June 12, 2021 | By admin | No Comments | Filed in: zuwcxmlkn.

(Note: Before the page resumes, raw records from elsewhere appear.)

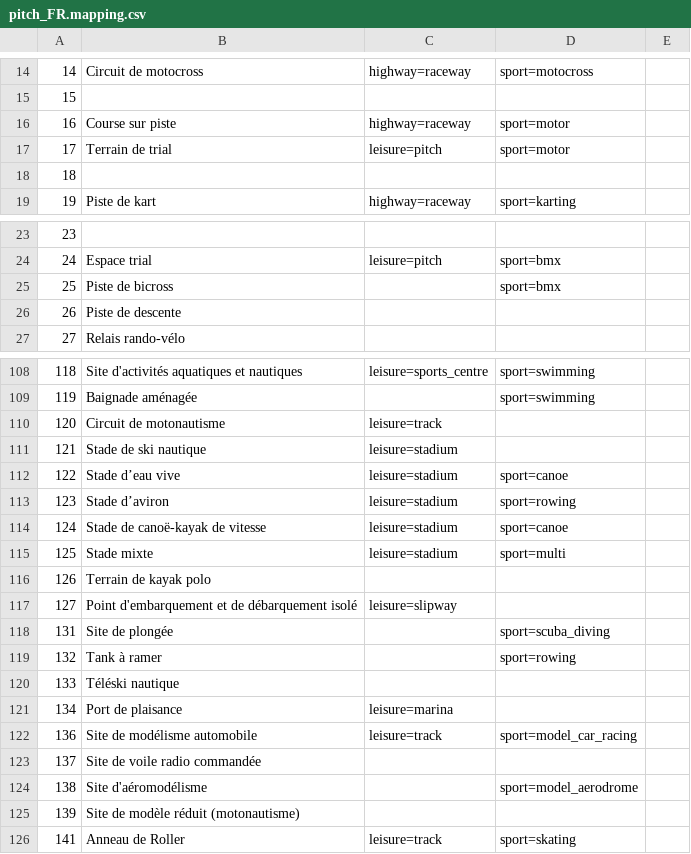
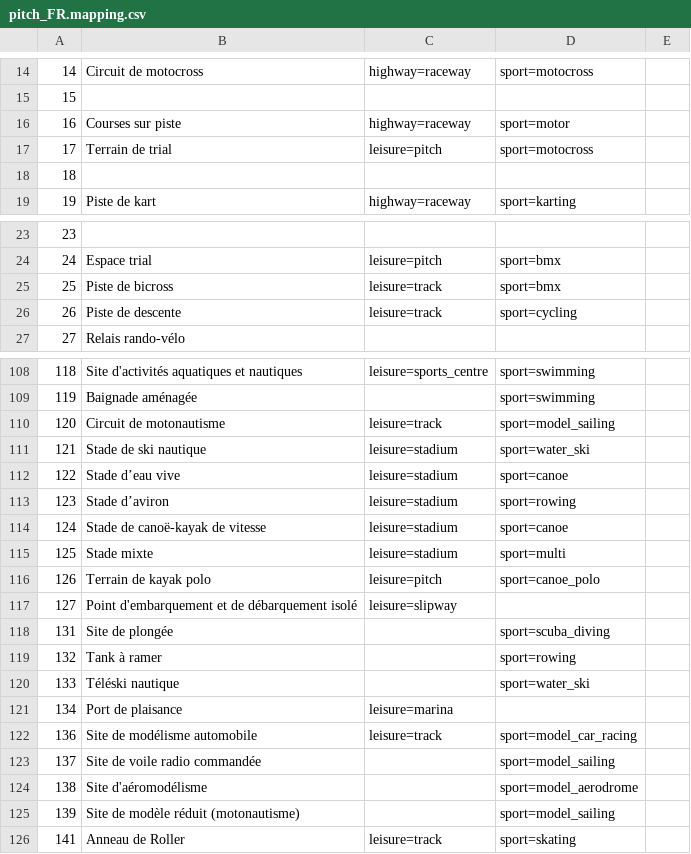
Before and after one commit to osm-fr/osmose-backend, a CSV file: merge_data/pitch_FR.mapping.csv, drawn as a sheet; only a part is shown, gaps mark what is left out; the diff covers the shown part only.

Commit message:
Create a manual python file to analyse merger_pitch_FR status (#1778)

```diff
--- a/merge_data/pitch_FR.mapping.csv
+++ b/merge_data/pitch_FR.mapping.csv
@@ -15,4 +15,4 @@
 15,,,,
-16,Course sur piste,highway=raceway,sport=motor,
-17,Terrain de trial,leisure=pitch,sport=motor,
+16,Courses sur piste,highway=raceway,sport=motor,
+17,Terrain de trial,leisure=pitch,sport=motocross,
 18,,,,
@@ -24,4 +24,4 @@
 24,Espace trial,leisure=pitch,sport=bmx,
-25,Piste de bicross,,sport=bmx,
-26,Piste de descente,,,
+25,Piste de bicross,leisure=track,sport=bmx,
+26,Piste de descente,leisure=track,sport=cycling,
 27,Relais rando-vélo,,,
@@ -109,4 +109,4 @@
 119,Baignade aménagée,,sport=swimming,
-120,Circuit de motonautisme,leisure=track,,
-121,Stade de ski nautique,leisure=stadium,,
+120,Circuit de motonautisme,leisure=track,sport=model_sailing,
+121,Stade de ski nautique,leisure=stadium,sport=water_ski,
 122,Stade d’eau vive,leisure=stadium,sport=canoe,
@@ -115,3 +115,3 @@
 125,Stade mixte,leisure=stadium,sport=multi,
-126,Terrain de kayak polo,,,
+126,Terrain de kayak polo,leisure=pitch,sport=canoe_polo,
 127,Point d'embarquement et de débarquement isolé,leisure=slipway,,
@@ -119,8 +119,8 @@
 132,Tank à ramer,,sport=rowing,
-133,Téléski nautique,,,
+133,Téléski nautique,,sport=water_ski,
 134,Port de plaisance,leisure=marina,,
 136,Site de modélisme automobile,leisure=track,sport=model_car_racing,
-137,Site de voile radio commandée,,,
+137,Site de voile radio commandée,,sport=model_sailing,
 138,Site d'aéromodélisme,,sport=model_aerodrome,
-139,Site de modèle réduit (motonautisme),,,
+139,Site de modèle réduit (motonautisme),,sport=model_sailing,
 141,Anneau de Roller,leisure=track,sport=skating,
```
Also changed, not shown: 2 added rows and 18 edited cells elsewhere in this file, 2 other files.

first_img RSF_en Follow the news on Russia Receive email alerts March 8, 2019 – Updated on April 17, 2019 Russia: Duma makes “disrespecting” the state punishable by imprisonment News News May 5, 2021 Find out more Credit: Yuri Kodobnov / AFP Читать на русском / Read in RussianReporters Without Borders (RSF) calls on the Russian parliament to abandon its headlong pursuit of increasingly draconian legislation after the Duma (lower house) passed a package of laws yesterday with harsh penalties for “fake news” and “disrespecting” the state.In a day in which it lived up to its nickname of the “mad printer,” the Duma adopted laws that make “disrespect towards the state or society” punishable by up to 15 days in prison and “dissemination of fake news” punishable by astronomical fines, and allow the authorities to block such content immediately without reference to a judge. The new laws will serve as additional weapons for use by Russia’s prosecutors and judges – whose lack of independence is notorious – in silencing criticism. The laws still need to be approved by the upper house and signed by President Putin, but this is just a formality, and they will take effect as soon as they are published in the official gazette.“By constantly trampling on fundamental freedoms, Russia’s legislators are themselves at the forefront of disrespect for society and the state,” said Johann Bihr, the head of RSF’s Eastern Europe and Central Asia desk. “Protecting the constitution would require dismantling the arsenal of repressive legislation, not reinforcing it. If nothing stops this headlong advance, the Duma will soon have revived the Soviet penal code.”Two of the four new laws target content that “expresses a manifest disrespect for society, the state, its official symbols, its constitution or its organs of power (…) in an unseemly manner that offends human dignity and public decency.” This new offence will be punishable by fines of up to 100,000 rubles (1,350 euros) for first offenders, and 300,000 roubles (4,000 euros) or 15 days in prison for repeat offenders. And the offending content will have to be taken down or blocked within 24 hours if so required by the prosecutor’s office.The two other new laws penalize “the dissemination of patently inexact information of general interest” that could be “prejudicial to citizens, their property, safety or public order or disrupt the functioning” of infrastructure. The penalties range from fines of up to 400,000 rubles (5,400 euros) for individuals to fines of 1. 5 million rubles (20,000 euros) for entities. Offending content will be subject to “immediate” removal or blocking.The broad wording of the new laws and the automatic nature of the content blocking give the authorities a great deal of leeway to use them selectively and politically. Far from responding to a legal void, these provisions will just contribute to an already well-stocked repressive legislative arsenal.The laws on insult and defamation have also become steadily harsher in recent years and “insulting a state representative” is heavily penalized. Although recently eased, the anti-extremism legislation is widely used to silence critics of how Russian society and state are currently organized, and control of the Internet has become much tighter since 2012.Russia is ranked 148th out of 180 countries in RSF’s 2018 World Press Freedom Index. Help by sharing this information RussiaEurope – Central Asia Condemning abusesOnline freedoms Council of EuropeFreedom of expressionJudicial harassment RussiaEurope – Central Asia Condemning abusesOnline freedoms Council of EuropeFreedom of expressionJudicial harassment center_img Organisation News News June 2, 2021 Find out more Related documents cp_russie_lois_sur_lirrespect_envers_letat_et_les_fake_news_rus.pdfPDF – 104.09 KB Two Russian journalists persecuted for investigating police corruption May 21, 2021 Find out more Russian media boss drops the pretence and defends Belarus crackdown Listed as a “foreign agent”, Russia’s most popular independent website risks disappearing to go furtherlast_img read more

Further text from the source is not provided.